= What to do =
Where a line of the entries below includes the string "Kurtosis", count it. Give only the resulting number.

(Records contained in a dataset)
________________________________________

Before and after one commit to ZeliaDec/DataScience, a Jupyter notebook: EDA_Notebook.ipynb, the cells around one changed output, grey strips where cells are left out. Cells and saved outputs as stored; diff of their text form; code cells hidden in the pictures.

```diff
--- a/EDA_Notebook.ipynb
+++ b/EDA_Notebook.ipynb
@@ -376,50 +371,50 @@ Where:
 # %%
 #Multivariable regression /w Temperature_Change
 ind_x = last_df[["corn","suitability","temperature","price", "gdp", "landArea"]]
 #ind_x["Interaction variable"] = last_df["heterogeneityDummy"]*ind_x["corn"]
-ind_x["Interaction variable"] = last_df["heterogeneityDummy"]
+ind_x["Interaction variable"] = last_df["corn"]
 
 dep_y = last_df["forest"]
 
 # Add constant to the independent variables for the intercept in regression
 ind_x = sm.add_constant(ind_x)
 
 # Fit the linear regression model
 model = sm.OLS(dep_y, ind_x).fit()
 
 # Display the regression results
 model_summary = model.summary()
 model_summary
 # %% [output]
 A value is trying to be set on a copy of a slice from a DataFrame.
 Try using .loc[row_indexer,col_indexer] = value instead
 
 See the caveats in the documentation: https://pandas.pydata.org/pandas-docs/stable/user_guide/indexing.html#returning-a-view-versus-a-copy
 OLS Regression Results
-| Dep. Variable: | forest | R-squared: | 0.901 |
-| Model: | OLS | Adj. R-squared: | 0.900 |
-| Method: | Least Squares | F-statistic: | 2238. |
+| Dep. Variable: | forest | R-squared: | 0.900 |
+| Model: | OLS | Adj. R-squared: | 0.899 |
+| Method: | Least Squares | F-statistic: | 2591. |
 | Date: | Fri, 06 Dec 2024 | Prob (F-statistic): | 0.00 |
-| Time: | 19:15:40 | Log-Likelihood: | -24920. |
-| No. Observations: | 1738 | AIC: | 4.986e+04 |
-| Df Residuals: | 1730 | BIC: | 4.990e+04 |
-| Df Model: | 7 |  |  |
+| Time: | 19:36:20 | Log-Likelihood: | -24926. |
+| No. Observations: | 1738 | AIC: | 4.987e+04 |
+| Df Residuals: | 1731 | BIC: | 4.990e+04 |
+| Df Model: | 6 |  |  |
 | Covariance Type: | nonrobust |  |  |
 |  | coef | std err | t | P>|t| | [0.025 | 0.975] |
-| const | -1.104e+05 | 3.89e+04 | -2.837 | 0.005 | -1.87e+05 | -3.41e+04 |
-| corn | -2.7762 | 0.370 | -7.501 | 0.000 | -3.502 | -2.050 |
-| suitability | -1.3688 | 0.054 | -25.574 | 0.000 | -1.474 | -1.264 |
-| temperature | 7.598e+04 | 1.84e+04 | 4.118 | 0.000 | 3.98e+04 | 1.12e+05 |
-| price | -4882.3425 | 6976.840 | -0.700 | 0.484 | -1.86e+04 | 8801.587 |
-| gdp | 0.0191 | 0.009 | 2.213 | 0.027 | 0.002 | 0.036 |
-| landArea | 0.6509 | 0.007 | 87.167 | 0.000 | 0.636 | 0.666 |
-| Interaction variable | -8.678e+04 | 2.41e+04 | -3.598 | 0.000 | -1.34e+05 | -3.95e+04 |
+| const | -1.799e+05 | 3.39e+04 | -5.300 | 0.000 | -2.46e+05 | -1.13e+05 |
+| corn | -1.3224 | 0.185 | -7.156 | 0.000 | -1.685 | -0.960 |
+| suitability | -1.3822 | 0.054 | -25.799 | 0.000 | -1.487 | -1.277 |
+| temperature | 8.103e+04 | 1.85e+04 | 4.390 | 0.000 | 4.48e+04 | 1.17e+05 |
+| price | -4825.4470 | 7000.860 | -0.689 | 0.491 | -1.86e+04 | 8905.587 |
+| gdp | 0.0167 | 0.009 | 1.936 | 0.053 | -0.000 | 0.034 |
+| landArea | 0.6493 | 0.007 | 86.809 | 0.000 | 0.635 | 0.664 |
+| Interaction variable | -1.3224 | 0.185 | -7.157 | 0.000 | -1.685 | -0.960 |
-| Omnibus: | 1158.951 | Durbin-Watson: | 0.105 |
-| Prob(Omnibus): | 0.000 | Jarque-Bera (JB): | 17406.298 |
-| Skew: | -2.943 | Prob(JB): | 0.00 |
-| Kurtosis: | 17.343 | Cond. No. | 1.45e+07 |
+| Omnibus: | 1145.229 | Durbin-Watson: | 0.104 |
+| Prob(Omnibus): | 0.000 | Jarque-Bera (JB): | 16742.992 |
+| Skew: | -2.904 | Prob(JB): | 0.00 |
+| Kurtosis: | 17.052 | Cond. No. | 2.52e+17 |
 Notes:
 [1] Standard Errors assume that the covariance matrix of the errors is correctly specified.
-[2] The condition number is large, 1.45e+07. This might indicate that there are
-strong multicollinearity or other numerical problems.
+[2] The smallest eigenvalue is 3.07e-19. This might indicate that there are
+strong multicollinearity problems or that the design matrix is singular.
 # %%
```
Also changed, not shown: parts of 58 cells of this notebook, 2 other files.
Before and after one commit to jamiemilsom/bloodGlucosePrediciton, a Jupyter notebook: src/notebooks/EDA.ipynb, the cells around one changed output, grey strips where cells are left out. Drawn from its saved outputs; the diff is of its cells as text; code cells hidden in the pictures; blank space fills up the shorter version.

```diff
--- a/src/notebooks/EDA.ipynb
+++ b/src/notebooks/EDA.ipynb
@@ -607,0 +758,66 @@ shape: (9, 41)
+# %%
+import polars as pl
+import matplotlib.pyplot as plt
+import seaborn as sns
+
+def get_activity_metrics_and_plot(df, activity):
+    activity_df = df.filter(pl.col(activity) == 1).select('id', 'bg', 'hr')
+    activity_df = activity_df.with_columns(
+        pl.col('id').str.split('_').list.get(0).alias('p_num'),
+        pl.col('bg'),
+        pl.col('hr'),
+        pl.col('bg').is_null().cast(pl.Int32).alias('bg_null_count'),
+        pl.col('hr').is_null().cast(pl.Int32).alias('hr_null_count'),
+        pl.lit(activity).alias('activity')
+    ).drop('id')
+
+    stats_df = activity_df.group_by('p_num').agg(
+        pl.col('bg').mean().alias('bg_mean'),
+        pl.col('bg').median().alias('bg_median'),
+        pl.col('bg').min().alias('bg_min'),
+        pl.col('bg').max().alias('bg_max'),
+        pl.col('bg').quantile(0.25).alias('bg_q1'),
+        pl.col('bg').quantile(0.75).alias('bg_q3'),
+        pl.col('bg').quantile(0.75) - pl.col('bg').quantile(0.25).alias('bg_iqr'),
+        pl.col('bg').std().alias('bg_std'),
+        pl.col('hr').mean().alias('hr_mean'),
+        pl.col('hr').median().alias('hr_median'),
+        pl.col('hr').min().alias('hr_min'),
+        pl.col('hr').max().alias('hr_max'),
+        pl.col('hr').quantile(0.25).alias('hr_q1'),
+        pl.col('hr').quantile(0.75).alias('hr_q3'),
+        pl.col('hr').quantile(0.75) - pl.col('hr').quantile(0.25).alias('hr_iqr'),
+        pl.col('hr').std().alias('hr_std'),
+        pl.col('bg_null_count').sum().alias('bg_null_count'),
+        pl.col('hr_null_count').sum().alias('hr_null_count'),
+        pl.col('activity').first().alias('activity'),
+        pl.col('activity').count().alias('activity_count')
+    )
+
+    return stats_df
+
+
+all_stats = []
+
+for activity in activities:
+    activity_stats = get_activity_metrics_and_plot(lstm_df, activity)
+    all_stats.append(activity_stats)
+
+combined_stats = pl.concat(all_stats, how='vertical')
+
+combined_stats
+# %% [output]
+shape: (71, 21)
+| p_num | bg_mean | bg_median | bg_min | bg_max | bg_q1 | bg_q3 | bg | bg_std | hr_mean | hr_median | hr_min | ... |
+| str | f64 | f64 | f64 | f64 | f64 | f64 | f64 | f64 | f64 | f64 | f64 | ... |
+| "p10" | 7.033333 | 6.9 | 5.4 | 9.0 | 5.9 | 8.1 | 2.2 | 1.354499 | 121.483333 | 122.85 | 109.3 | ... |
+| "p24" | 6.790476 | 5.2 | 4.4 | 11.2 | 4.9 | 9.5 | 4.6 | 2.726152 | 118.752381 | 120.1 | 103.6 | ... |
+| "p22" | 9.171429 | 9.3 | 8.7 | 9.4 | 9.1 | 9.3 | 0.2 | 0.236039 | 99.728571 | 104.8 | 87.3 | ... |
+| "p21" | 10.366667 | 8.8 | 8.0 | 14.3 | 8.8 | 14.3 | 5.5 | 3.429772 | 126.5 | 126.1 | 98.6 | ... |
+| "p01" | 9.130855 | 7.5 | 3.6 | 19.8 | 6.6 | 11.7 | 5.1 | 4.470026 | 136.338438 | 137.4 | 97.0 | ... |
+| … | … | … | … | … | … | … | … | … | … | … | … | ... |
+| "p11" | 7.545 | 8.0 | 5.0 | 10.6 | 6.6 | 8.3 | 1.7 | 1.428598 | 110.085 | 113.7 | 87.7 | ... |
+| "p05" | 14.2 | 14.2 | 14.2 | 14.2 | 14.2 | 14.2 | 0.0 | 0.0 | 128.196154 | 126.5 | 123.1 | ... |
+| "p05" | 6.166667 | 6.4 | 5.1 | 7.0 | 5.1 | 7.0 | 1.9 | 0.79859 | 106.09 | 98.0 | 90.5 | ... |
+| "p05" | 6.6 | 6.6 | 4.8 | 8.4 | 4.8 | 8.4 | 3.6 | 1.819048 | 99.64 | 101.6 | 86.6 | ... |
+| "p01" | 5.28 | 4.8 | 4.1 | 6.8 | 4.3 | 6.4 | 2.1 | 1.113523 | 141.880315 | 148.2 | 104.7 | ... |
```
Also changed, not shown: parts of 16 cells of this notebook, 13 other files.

________________________________________

= Exercise response =
2